→ What you are asked to do: Down to the final character, output the records below as they stand.

[Dataset records]
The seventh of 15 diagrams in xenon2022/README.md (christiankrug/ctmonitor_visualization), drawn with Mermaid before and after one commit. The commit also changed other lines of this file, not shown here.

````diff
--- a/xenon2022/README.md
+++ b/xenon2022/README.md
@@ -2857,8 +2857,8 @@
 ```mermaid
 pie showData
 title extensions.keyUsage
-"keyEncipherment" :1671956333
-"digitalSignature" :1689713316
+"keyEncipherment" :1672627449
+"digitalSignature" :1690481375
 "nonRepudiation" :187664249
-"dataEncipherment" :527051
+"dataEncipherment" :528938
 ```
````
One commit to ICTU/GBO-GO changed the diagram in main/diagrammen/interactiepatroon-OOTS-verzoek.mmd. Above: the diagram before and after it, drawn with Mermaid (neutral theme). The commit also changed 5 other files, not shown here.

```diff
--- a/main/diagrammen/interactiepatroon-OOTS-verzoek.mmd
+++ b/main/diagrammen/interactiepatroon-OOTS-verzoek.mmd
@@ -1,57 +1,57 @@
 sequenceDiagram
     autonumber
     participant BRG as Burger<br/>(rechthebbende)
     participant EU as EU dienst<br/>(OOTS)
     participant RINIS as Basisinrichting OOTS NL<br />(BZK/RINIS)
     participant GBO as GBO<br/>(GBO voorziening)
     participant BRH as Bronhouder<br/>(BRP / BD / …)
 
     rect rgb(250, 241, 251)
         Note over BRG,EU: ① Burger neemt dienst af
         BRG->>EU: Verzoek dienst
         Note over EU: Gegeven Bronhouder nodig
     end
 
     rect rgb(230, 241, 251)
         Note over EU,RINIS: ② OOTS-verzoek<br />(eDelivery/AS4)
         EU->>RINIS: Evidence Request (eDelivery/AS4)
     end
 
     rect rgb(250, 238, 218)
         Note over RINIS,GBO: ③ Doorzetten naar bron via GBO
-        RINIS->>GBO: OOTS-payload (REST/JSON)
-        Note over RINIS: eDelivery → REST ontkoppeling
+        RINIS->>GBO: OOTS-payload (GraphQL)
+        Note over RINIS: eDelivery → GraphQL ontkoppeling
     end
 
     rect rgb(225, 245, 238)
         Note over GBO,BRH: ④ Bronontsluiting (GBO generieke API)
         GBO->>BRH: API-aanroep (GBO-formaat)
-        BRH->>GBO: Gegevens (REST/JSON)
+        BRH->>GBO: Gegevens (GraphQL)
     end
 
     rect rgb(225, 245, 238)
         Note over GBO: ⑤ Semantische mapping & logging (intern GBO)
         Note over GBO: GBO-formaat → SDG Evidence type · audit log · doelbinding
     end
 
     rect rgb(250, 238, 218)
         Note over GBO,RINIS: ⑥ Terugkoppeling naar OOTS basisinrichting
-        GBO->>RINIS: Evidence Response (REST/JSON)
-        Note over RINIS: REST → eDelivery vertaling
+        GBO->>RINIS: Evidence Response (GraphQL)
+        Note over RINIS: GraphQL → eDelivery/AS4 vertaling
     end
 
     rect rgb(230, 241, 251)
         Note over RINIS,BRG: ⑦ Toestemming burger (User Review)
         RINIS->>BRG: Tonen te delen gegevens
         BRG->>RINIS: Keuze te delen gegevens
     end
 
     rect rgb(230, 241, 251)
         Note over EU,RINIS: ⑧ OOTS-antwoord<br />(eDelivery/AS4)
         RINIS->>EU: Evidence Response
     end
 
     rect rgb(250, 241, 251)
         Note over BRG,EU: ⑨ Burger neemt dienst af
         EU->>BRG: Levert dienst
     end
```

→ Solution to this task:
The seventh of 15 diagrams in xenon2022/README.md (christiankrug/ctmonitor_visualization), drawn with Mermaid before and after one commit. The commit also changed other lines of this file, not shown here.

````diff
--- a/xenon2022/README.md
+++ b/xenon2022/README.md
@@ -2857,8 +2857,8 @@
 ```mermaid
 pie showData
 title extensions.keyUsage
-"keyEncipherment" :1671956333
-"digitalSignature" :1689713316
+"keyEncipherment" :1672627449
+"digitalSignature" :1690481375
 "nonRepudiation" :187664249
-"dataEncipherment" :527051
+"dataEncipherment" :528938
 ```
````
One commit to ICTU/GBO-GO changed the diagram in main/diagrammen/interactiepatroon-OOTS-verzoek.mmd. Above: the diagram before and after it, drawn with Mermaid (neutral theme). The commit also changed 5 other files, not shown here.

```diff
--- a/main/diagrammen/interactiepatroon-OOTS-verzoek.mmd
+++ b/main/diagrammen/interactiepatroon-OOTS-verzoek.mmd
@@ -1,57 +1,57 @@
 sequenceDiagram
     autonumber
     participant BRG as Burger<br/>(rechthebbende)
     participant EU as EU dienst<br/>(OOTS)
     participant RINIS as Basisinrichting OOTS NL<br />(BZK/RINIS)
     participant GBO as GBO<br/>(GBO voorziening)
     participant BRH as Bronhouder<br/>(BRP / BD / …)
 
     rect rgb(250, 241, 251)
         Note over BRG,EU: ① Burger neemt dienst af
         BRG->>EU: Verzoek dienst
         Note over EU: Gegeven Bronhouder nodig
     end
 
     rect rgb(230, 241, 251)
         Note over EU,RINIS: ② OOTS-verzoek<br />(eDelivery/AS4)
         EU->>RINIS: Evidence Request (eDelivery/AS4)
     end
 
     rect rgb(250, 238, 218)
         Note over RINIS,GBO: ③ Doorzetten naar bron via GBO
-        RINIS->>GBO: OOTS-payload (REST/JSON)
-        Note over RINIS: eDelivery → REST ontkoppeling
+        RINIS->>GBO: OOTS-payload (GraphQL)
+        Note over RINIS: eDelivery → GraphQL ontkoppeling
     end
 
     rect rgb(225, 245, 238)
         Note over GBO,BRH: ④ Bronontsluiting (GBO generieke API)
         GBO->>BRH: API-aanroep (GBO-formaat)
-        BRH->>GBO: Gegevens (REST/JSON)
+        BRH->>GBO: Gegevens (GraphQL)
     end
 
     rect rgb(225, 245, 238)
         Note over GBO: ⑤ Semantische mapping & logging (intern GBO)
         Note over GBO: GBO-formaat → SDG Evidence type · audit log · doelbinding
     end
 
     rect rgb(250, 238, 218)
         Note over GBO,RINIS: ⑥ Terugkoppeling naar OOTS basisinrichting
-        GBO->>RINIS: Evidence Response (REST/JSON)
-        Note over RINIS: REST → eDelivery vertaling
+        GBO->>RINIS: Evidence Response (GraphQL)
+        Note over RINIS: GraphQL → eDelivery/AS4 vertaling
     end
 
     rect rgb(230, 241, 251)
         Note over RINIS,BRG: ⑦ Toestemming burger (User Review)
         RINIS->>BRG: Tonen te delen gegevens
         BRG->>RINIS: Keuze te delen gegevens
     end
 
     rect rgb(230, 241, 251)
         Note over EU,RINIS: ⑧ OOTS-antwoord<br />(eDelivery/AS4)
         RINIS->>EU: Evidence Response
     end
 
     rect rgb(250, 241, 251)
         Note over BRG,EU: ⑨ Burger neemt dienst af
         EU->>BRG: Levert dienst
     end
```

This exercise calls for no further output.